• _Directions_: Copy every line from the records that holds the word "saveCountdowner".

• _Record excerpts_:
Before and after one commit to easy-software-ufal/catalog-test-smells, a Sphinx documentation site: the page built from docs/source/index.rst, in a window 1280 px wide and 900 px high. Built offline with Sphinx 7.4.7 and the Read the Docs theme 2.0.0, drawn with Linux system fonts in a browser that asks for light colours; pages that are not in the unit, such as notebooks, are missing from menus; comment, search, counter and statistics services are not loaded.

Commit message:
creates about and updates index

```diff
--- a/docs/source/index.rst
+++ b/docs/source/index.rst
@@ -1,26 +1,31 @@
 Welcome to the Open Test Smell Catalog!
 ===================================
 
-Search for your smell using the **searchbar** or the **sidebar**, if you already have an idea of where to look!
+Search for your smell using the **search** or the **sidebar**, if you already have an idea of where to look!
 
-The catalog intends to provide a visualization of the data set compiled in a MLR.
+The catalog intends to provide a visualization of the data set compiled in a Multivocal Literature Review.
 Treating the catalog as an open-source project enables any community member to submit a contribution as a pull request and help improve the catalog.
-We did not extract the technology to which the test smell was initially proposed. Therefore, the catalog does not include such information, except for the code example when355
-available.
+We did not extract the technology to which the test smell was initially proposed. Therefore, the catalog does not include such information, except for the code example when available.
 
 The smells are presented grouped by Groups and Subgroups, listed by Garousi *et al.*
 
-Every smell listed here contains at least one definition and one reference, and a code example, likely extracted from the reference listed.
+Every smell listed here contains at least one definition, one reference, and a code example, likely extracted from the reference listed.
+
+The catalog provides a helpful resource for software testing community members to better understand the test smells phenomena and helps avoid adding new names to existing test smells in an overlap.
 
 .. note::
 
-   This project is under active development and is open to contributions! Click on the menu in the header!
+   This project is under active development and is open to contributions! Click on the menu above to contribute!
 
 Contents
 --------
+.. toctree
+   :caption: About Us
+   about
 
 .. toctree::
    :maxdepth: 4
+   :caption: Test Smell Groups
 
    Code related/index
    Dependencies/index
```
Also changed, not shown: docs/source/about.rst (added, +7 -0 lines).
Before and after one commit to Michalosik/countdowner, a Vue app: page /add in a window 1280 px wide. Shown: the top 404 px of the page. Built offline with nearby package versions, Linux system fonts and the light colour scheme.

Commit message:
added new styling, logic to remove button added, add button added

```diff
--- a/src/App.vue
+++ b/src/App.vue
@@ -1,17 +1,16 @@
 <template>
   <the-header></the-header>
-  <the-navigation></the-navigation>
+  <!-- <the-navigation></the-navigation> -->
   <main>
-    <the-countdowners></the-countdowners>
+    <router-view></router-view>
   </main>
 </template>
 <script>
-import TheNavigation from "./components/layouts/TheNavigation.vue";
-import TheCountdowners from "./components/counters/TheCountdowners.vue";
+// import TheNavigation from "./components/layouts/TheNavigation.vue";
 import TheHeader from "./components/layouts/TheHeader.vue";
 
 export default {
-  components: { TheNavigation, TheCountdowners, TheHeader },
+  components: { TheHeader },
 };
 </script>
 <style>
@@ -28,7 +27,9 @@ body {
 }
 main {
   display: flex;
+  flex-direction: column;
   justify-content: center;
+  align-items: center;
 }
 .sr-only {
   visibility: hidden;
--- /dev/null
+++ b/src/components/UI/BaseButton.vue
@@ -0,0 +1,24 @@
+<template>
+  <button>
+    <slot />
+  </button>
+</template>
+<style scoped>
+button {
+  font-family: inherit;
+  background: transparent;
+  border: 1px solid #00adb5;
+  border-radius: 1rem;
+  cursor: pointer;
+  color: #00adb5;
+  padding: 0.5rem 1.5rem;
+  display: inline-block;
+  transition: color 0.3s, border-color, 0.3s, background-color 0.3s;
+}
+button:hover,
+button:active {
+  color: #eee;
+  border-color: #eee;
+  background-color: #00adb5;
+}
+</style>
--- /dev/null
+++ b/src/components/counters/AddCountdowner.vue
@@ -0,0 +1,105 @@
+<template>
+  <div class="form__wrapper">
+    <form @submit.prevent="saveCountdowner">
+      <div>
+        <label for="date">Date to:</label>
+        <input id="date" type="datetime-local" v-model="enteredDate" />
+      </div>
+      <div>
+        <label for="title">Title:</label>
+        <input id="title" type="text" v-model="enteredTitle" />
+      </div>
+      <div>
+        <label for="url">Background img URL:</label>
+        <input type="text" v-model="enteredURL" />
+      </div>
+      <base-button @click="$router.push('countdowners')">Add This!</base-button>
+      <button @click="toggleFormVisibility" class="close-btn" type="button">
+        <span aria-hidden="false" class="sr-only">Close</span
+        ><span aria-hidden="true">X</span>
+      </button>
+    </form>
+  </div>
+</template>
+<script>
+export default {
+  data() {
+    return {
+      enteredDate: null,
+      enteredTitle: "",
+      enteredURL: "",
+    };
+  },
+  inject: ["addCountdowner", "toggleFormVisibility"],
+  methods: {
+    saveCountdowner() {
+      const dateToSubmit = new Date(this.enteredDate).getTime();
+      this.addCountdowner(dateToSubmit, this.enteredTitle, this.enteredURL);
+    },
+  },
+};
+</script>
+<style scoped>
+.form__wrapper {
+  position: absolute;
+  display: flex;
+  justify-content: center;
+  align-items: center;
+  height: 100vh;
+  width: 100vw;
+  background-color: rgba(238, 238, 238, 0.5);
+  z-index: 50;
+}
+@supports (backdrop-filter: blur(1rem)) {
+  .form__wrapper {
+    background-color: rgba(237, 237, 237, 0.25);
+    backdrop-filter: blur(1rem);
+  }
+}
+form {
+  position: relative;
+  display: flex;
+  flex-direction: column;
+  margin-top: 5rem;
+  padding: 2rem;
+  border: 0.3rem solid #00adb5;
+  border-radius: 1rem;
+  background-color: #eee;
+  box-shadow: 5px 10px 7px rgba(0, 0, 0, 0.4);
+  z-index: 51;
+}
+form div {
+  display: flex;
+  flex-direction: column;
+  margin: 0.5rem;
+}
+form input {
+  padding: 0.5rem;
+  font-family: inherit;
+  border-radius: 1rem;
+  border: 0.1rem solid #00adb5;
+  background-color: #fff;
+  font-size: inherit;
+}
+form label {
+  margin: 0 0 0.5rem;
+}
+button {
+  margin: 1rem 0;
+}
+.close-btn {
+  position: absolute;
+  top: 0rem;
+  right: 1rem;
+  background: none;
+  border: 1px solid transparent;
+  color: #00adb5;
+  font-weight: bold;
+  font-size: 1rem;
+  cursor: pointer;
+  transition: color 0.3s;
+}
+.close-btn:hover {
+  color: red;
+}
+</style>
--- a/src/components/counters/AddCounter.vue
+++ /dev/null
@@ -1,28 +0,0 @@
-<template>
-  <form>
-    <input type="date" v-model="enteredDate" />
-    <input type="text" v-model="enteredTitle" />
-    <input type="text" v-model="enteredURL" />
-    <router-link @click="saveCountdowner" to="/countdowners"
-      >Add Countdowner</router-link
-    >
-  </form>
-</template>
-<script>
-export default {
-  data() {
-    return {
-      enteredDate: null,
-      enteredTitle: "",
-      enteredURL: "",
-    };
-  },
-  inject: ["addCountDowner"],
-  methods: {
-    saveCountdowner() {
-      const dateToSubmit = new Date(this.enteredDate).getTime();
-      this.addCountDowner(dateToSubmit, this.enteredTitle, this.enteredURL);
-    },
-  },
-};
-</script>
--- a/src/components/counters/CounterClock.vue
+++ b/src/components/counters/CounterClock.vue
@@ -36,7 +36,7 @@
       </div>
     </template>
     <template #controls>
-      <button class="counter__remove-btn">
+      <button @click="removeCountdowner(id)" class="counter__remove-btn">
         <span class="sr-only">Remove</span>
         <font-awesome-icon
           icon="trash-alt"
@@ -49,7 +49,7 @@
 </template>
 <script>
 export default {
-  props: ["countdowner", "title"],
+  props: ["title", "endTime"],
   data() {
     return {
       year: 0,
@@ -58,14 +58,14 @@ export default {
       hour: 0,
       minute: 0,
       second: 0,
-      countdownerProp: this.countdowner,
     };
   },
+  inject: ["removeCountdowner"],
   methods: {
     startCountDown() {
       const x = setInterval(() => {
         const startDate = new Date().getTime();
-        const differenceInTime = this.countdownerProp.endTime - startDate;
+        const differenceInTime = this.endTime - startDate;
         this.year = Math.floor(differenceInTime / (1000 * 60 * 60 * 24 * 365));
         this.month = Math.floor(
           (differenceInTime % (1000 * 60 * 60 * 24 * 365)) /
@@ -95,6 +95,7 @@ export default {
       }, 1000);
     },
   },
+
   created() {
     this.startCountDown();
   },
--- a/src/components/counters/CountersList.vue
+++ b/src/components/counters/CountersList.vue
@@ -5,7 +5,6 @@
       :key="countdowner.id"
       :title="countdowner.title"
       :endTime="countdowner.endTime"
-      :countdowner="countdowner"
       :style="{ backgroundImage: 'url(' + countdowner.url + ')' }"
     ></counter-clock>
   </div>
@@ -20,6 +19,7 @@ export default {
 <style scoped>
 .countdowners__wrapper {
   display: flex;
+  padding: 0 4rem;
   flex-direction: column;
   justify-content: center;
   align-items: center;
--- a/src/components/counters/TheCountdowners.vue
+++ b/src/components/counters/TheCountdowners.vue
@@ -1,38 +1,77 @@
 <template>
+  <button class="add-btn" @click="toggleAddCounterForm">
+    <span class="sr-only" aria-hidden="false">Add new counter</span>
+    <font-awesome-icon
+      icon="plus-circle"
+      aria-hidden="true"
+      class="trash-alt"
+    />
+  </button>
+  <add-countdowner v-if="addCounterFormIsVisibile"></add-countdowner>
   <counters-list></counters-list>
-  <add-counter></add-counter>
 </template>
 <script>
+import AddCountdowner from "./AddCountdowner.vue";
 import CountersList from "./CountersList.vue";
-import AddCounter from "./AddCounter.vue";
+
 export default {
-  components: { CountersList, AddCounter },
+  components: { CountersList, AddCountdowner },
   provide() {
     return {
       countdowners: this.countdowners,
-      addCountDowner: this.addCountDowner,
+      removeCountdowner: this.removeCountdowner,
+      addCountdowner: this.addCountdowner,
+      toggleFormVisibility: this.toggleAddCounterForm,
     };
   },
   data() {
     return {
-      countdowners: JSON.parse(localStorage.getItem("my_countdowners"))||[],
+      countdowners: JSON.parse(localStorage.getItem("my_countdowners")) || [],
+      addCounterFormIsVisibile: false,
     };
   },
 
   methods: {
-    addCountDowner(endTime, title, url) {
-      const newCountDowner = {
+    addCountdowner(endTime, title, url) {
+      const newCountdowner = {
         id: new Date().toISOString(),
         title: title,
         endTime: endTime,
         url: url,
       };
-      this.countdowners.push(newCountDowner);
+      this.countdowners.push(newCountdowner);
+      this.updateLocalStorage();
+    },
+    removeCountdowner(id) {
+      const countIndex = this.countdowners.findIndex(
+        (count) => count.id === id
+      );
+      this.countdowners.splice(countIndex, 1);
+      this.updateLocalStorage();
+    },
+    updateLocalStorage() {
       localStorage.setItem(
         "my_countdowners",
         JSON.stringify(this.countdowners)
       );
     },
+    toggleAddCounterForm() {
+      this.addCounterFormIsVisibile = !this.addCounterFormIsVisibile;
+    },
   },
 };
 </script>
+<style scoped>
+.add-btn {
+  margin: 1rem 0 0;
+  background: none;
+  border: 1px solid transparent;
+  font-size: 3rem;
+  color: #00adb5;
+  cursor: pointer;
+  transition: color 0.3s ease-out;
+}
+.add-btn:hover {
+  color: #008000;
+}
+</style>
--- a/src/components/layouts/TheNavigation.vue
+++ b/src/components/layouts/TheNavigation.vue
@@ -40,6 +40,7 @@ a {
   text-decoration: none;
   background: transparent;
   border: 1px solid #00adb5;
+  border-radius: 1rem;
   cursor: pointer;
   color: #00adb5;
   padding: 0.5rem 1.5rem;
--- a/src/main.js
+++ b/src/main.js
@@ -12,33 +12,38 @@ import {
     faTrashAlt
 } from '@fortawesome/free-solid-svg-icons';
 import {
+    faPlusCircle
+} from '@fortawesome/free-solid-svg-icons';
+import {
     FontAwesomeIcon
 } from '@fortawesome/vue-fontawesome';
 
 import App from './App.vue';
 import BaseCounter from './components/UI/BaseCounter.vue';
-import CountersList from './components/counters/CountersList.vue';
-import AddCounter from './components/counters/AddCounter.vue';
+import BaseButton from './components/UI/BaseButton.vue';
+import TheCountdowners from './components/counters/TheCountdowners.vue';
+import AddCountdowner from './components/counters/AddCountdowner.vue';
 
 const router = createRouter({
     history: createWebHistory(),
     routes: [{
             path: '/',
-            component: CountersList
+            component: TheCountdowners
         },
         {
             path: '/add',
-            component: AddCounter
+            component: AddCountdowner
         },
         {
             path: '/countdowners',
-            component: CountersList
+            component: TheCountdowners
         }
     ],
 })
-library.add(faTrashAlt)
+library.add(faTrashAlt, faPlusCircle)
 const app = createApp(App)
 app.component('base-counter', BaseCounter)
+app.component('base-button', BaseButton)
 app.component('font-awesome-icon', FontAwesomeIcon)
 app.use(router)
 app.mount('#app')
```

• _Exercise answer_:
+    <form @submit.prevent="saveCountdowner">
+    saveCountdowner() {
-    <router-link @click="saveCountdowner" to="/countdowners"
-    saveCountdowner() {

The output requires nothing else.